A Good Marriage
However, serving it on the street does not mean serving low quality, and Jamie and Jackie are adamant to prove that their food is not junk food made with questionable ingredients in unhygienic conditions. Their concept for JJ’s Fish and Chips is to marry restaurant quality and taste with street food convenience and energy.
“The fish has to be fresh. The cooking has to be fresh. Everything must be kept clean and contained,” says Jackie, who deals with much of the preparation and upkeep of the stall. He also hand selects the fish every day. Instead of the unavailable English cod, they use top grade sea bass.
“We don’t do pre-cooks. We only start the cooking once an order is made. It takes more time and we’ve had customers complaining about the time. I told them that this was to ensure the food comes out fresh and hot. A couple of people have had problems but we don’t want to be the kind of street food that people are wary of putting into their mouth,” adds Jackie.
While the decision in the business model and price has given JJ’s significant popularity with customers very early on, it has also put them in a place with few operational choices, a fact that JJ’s previous landlady used against them.

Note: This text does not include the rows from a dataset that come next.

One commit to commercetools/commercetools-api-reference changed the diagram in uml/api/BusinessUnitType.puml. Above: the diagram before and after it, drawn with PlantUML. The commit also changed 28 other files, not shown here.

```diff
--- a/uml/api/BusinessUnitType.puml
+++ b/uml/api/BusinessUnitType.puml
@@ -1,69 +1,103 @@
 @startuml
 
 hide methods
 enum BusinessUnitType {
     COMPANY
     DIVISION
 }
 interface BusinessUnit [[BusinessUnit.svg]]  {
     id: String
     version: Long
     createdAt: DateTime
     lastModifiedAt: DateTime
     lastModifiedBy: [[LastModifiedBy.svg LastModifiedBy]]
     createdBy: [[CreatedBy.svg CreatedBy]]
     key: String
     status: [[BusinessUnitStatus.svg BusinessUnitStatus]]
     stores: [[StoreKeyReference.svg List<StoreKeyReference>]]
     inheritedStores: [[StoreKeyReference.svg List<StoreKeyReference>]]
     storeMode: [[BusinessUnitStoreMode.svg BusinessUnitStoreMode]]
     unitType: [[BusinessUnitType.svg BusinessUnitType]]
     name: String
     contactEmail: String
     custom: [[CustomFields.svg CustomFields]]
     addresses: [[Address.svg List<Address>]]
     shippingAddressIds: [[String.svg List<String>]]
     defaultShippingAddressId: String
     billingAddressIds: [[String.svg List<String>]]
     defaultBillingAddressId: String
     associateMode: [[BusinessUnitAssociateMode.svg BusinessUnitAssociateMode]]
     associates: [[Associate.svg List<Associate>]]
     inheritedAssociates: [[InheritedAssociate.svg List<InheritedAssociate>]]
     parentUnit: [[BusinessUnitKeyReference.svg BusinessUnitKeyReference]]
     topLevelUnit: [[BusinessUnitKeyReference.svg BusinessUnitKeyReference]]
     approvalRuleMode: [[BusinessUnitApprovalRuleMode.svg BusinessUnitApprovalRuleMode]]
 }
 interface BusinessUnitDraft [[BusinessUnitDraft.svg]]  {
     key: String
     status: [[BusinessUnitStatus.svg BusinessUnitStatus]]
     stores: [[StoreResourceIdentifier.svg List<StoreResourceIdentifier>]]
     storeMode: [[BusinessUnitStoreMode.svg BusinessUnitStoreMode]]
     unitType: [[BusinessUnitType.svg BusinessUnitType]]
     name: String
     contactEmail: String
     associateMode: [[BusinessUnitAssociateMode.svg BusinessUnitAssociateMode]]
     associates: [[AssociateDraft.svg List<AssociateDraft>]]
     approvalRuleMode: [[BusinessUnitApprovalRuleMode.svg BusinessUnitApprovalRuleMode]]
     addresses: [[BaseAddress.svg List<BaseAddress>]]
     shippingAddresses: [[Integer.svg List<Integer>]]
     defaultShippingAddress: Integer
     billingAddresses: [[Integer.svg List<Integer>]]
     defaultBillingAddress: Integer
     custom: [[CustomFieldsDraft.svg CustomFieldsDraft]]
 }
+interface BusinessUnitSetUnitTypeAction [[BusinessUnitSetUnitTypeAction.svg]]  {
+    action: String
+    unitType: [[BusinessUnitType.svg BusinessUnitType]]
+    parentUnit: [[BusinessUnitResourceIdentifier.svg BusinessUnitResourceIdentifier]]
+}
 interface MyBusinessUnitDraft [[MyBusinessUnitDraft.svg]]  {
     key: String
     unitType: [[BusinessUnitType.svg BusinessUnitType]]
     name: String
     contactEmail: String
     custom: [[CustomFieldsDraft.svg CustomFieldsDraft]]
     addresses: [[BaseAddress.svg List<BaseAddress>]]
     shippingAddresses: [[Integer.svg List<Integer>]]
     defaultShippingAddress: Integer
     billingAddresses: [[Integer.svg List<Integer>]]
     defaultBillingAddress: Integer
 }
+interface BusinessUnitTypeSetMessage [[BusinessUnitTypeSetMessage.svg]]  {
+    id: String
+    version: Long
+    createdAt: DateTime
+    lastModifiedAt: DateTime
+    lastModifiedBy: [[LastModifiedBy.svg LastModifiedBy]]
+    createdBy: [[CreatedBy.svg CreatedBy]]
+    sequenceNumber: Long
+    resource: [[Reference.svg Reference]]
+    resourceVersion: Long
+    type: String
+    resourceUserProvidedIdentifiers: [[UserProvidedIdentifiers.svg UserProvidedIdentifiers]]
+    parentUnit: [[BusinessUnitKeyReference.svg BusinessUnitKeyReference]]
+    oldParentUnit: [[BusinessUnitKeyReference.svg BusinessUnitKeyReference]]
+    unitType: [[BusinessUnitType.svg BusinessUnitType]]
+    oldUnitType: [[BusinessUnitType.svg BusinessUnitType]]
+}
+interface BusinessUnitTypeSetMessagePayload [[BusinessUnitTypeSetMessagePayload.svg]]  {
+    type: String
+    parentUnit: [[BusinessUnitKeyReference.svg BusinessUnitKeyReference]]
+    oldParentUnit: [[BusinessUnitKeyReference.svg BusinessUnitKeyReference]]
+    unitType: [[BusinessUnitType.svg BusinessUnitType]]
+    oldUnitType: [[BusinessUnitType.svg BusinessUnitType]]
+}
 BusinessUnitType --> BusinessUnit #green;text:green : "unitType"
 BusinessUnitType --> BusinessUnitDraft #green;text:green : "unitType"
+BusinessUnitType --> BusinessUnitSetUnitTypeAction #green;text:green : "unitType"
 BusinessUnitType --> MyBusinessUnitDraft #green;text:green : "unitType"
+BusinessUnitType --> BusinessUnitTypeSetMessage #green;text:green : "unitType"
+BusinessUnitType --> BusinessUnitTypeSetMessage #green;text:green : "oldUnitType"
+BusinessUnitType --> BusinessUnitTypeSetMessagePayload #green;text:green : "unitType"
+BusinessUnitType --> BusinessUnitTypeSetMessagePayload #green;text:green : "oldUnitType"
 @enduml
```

“During our hunt for a street-front place to rent and store the cart overnight, whenever we mentioned our food being a Western dish, they’d quote us outrageous prices,” says Jamie. The problems did not stop even when we agreed on a price. “We started noticing missing oil, gas, even the cleaning gel. We started marking how much we actually used since we figured we couldn’t be using that much. When we confronted her, she admitted it, but even when we tried communicating and being understanding, things just didn’t improve. Because we didn’t have much of a choice, she felt she could push us around. So we stopped. We said that’s enough, we’re not stupid, and moved.”
It took a month and a half for JJ’s to find its second home and things have been looking up. “It was difficult,” says Jamie. “But we didn’t let it bring us down, we didn’t let it stop our passion for fish and chips.”
Images by Loc Nguyen